Congratulations on the success of Majesty Shredding--it's such a spirited, assertive record. How long have these songs been gestating? And what made you realize that the time was right for the first Superchunk full-length in nine years?

most of the songs were written in the year before the record came out. learned to surf and winter games were a couple years old, but the rest were new, i think "everything at once" was the last one written and that was sometime in the middle of recording. once we knew we were setting out to make an album, writing songs became really easy because i knew where they were destined to end up. we'd been talking about a new record for a couple years but had to get our minds around the idea, and how to record it (and tour) in a way that worked with everyone's different lives. took awhile to get to that point! but it was really fun once we did.

I think the easygoing camaraderie of the band comes through clearly in these songs, giving them a natural energy that other bands would kill for. Was it a seamless transition being back in the studio together again? And how have things changed for all of you since the last time you recorded together?


pretty seamless really, which is one of the great things about being in a band with the same people for 20 years -- we know how to play together, and what works for us musically and what doesn't. makes it easy to write songs when i know that these 4 people will be playing them. of course being in a band for 20 years also means that we really hate each other intensely, but there is the upside of knowing how to make a rock record...

I've been trying to figure out the message and meaning of "My Gap Feels Weird." I hear it as you trying to connect with a younger audience that perhaps doesn't know that you were once just like them-- the skinned knees and growing pains we are all due to experience and learn from. Is that totally off? And how important is it for you to connect with a younger audience as opposed to just your dedicated, longtime fans?

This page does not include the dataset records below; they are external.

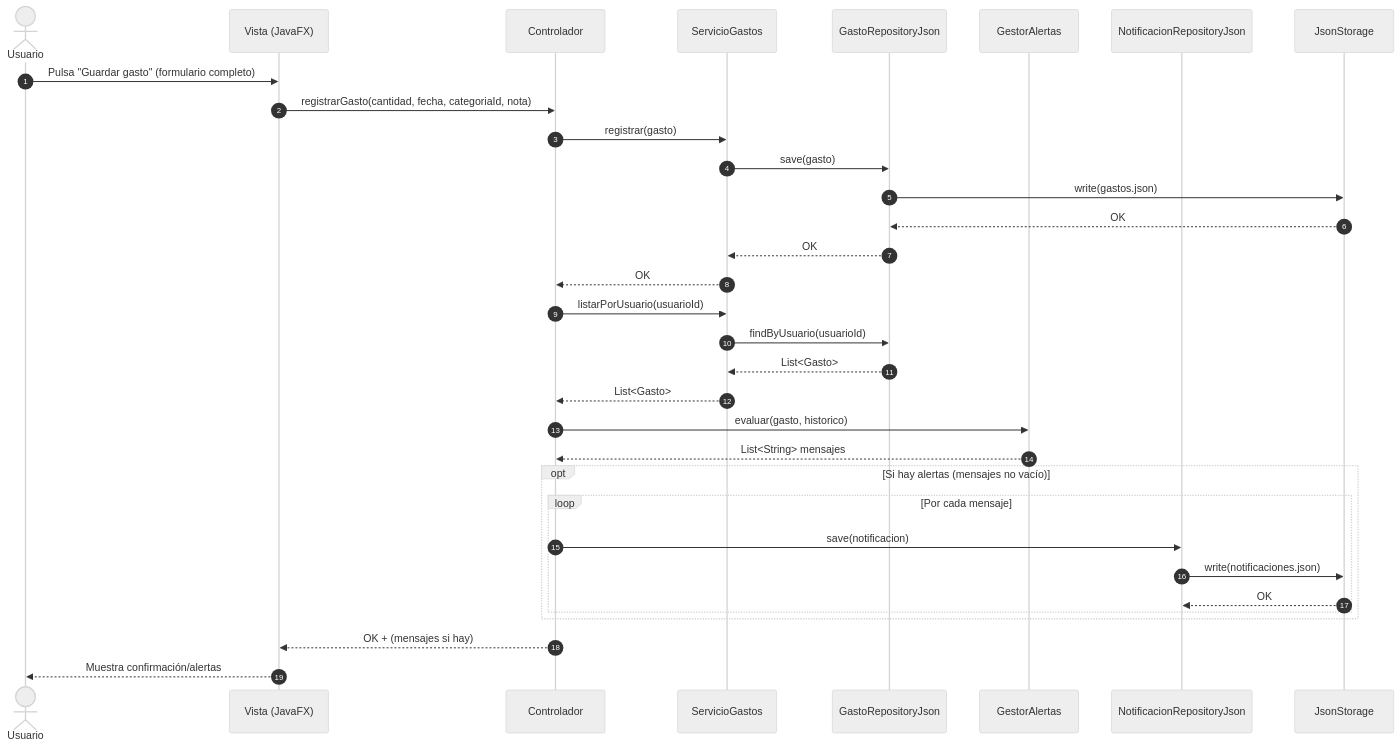
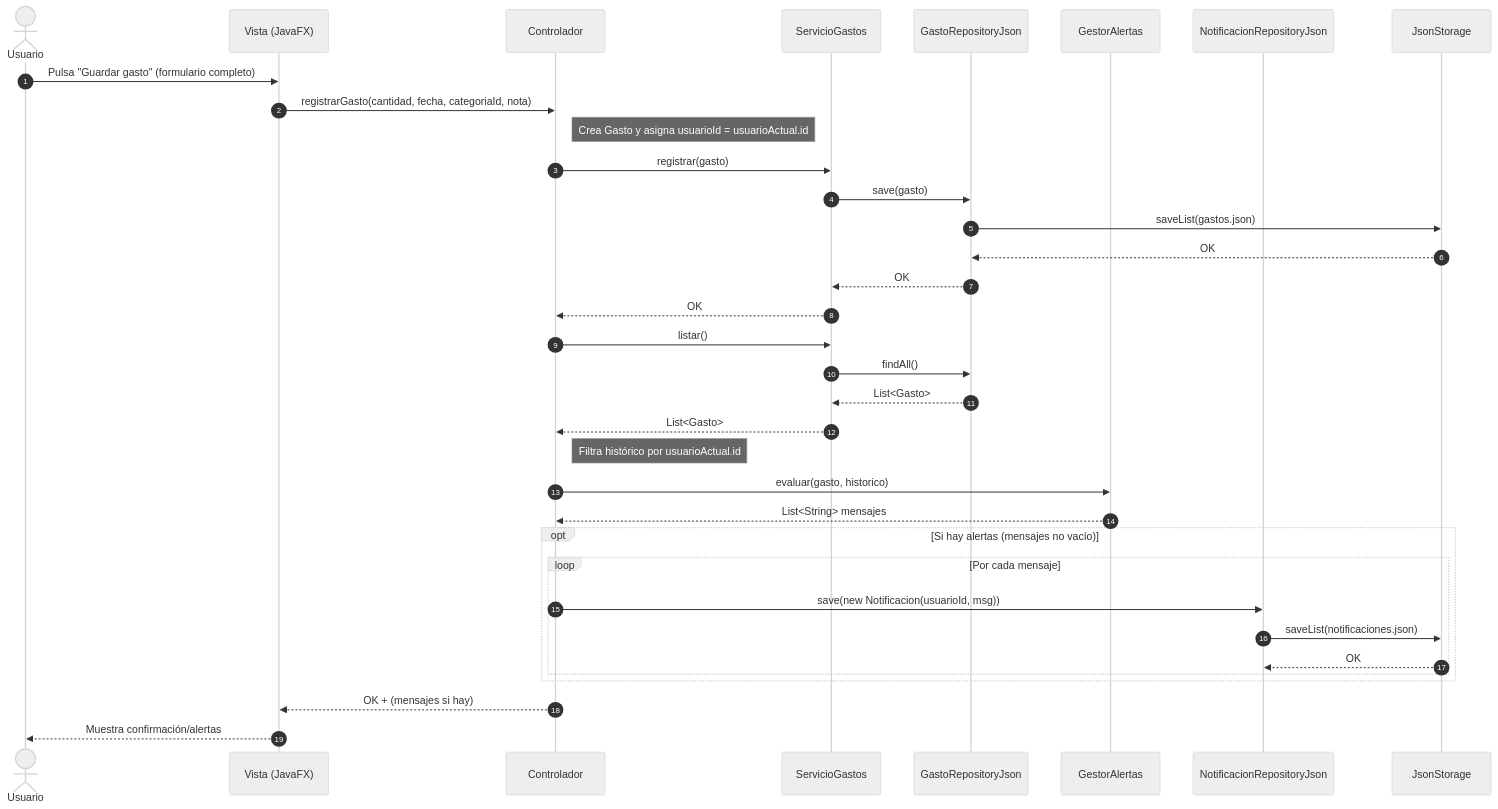
One commit to rodriibarcelo/GestionGastos changed the diagram in docs/3.diagrama_interaccion.md. Above: the diagram before and after it, drawn with Mermaid (neutral theme). The commit also changed other lines of this file, not shown here.

Commit message:
Update 3.diagrama_interaccion.md
corrección diagrama

````diff
--- a/docs/3.diagrama_interaccion.md
+++ b/docs/3.diagrama_interaccion.md
@@ -8,43 +8,45 @@
 ```mermaid
 sequenceDiagram
   autonumber
   actor U as Usuario
   participant V as Vista (JavaFX)
   participant C as Controlador
   participant SG as ServicioGastos
   participant GR as GastoRepositoryJson
   participant GA as GestorAlertas
   participant NR as NotificacionRepositoryJson
   participant JS as JsonStorage
 
   U->>V: Pulsa "Guardar gasto" (formulario completo)
   V->>C: registrarGasto(cantidad, fecha, categoriaId, nota)
 
+  note right of C: Crea Gasto y asigna usuarioId = usuarioActual.id
   C->>SG: registrar(gasto)
   SG->>GR: save(gasto)
-  GR->>JS: write(gastos.json)
+  GR->>JS: saveList(gastos.json)
   JS-->>GR: OK
   GR-->>SG: OK
   SG-->>C: OK
 
-  C->>SG: listarPorUsuario(usuarioId)
-  SG->>GR: findByUsuario(usuarioId)
+  C->>SG: listar()
+  SG->>GR: findAll()
   GR-->>SG: List<Gasto>
   SG-->>C: List<Gasto>
 
+  note right of C: Filtra histórico por usuarioActual.id
   C->>GA: evaluar(gasto, historico)
   GA-->>C: List<String> mensajes
 
   opt Si hay alertas (mensajes no vacío)
     loop Por cada mensaje
-      C->>NR: save(notificacion)
-      NR->>JS: write(notificaciones.json)
+      C->>NR: save(new Notificacion(usuarioId, msg))
+      NR->>JS: saveList(notificaciones.json)
       JS-->>NR: OK
     end
   end
 
   C-->>V: OK + (mensajes si hay)
   V-->>U: Muestra confirmación/alertas
 
 
 ```
````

you're not totally off at all...i mean most of our songs aren't really about just one thing, i have trouble staying on the same subject even within a song but what you're talking about is definitely part of it.... i guess it's about both sides of that issue -- going to shows as a 40+ year old person where most people there are 20+, and feeling both alienated and encouraged by that. it's also about my daughter losing a tooth.

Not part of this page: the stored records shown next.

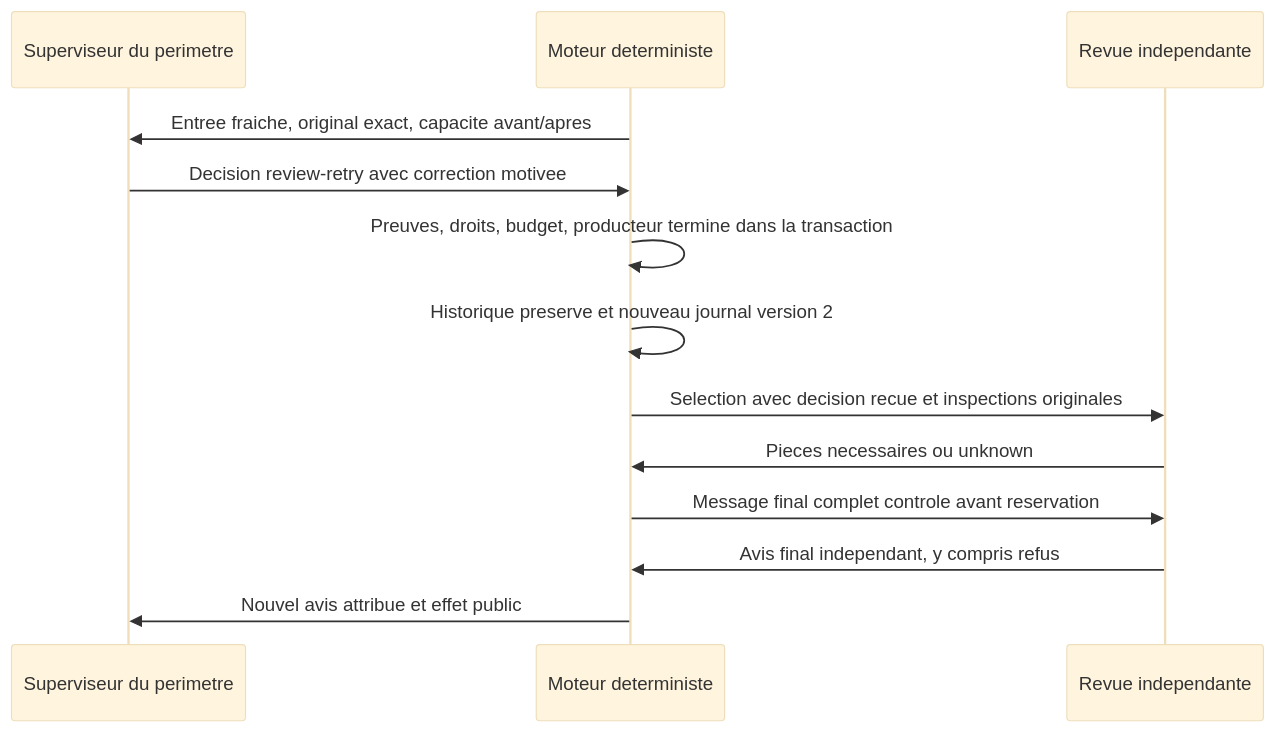
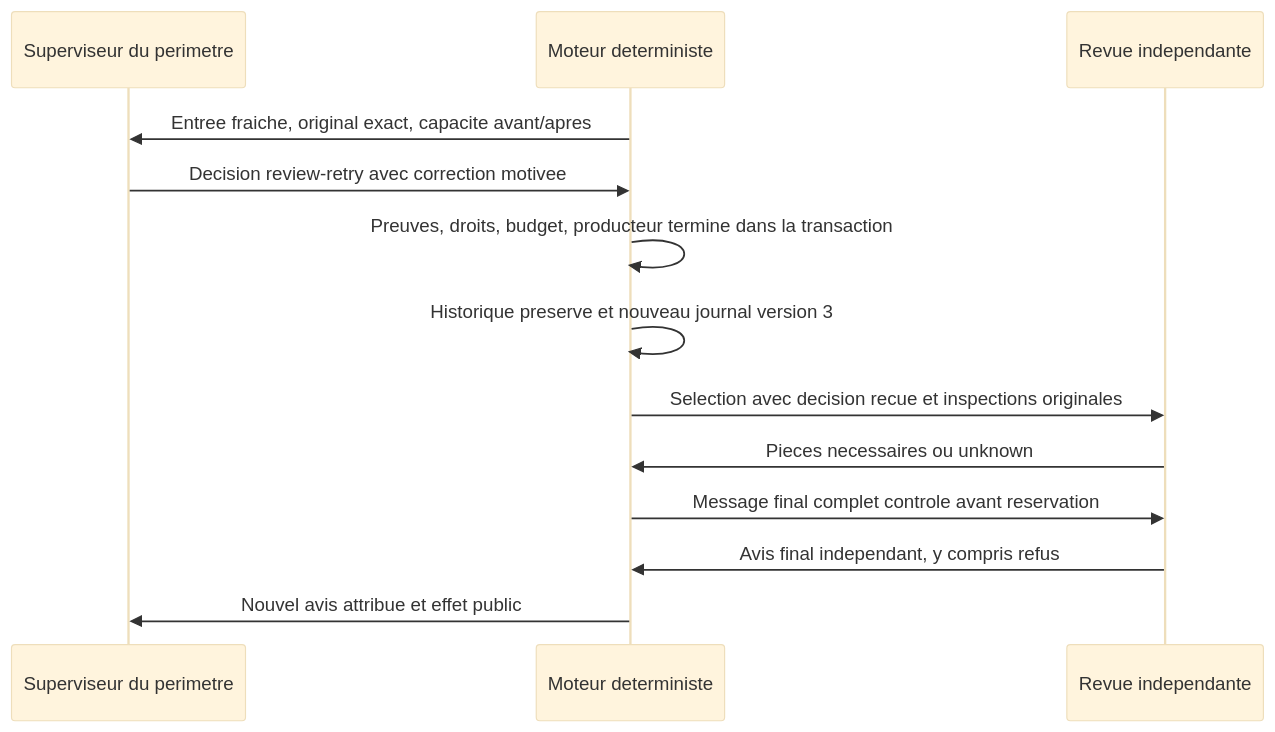
One commit to mo0ogly/swarm changed the eighth of 13 diagrams in docs/architecture/AUTORECURSIVE-RECOVERY.md. Above: the diagram before and after it, drawn with Mermaid (base theme). The commit also changed other lines of this file and 10 other files, not shown here.

````diff
--- a/docs/architecture/AUTORECURSIVE-RECOVERY.md
+++ b/docs/architecture/AUTORECURSIVE-RECOVERY.md
@@ -404,15 +413,15 @@
 ```mermaid
 sequenceDiagram
     participant S as Superviseur du perimetre
     participant M as Moteur deterministe
     participant R as Revue independante
     M->>S: Entree fraiche, original exact, capacite avant/apres
     S->>M: Decision review-retry avec correction motivee
     M->>M: Preuves, droits, budget, producteur termine dans la transaction
-    M->>M: Historique preserve et nouveau journal version 2
+    M->>M: Historique preserve et nouveau journal version 3
     M->>R: Selection avec decision recue et inspections originales
     R->>M: Pieces necessaires ou unknown
     M->>R: Message final complet controle avant reservation
     R->>M: Avis final independant, y compris refus
     M->>S: Nouvel avis attribue et effet public
 ```
````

"Fractures In Plaster" is one of my favorite songs from Majesty Shredding, and one of the rare mellow moments on the blistering album. It's quite a wistful, nostalgic number. How does the vast amount of experiences that the band has shared collectively over the years color your songs? And do you draw on that familiarity while recording, like "play that riff just like you did on "Driveway To Driveway?"


hmmm i hadn't thought too much about our shared experience as a band though a lot of our songs are about being somewhere else, and much of that traveling has certainly happened via us being on tour together. "Fractures" is more about nostalgia, being a kid, and AA Milne. but as far as "play that riff like you did on X song" -- that's funny you say that because we actually have to do the opposite, we have to watch ourselves and we're often saying "uh isn't this like that part in "Dance Lessons" " or some other song no one remembers including us and then having to change the song we're working on so we don't plagiarize ourselves.

You've been putting out great records on Merge almost as long as you've been making music as a band. Do you find the process any different when you are releasing your own music?

one thing that's different is that it's us complaining about having to do interviews rather than convincing other artists that they NEED to do them! so the shoe is on the other foot and we're busted.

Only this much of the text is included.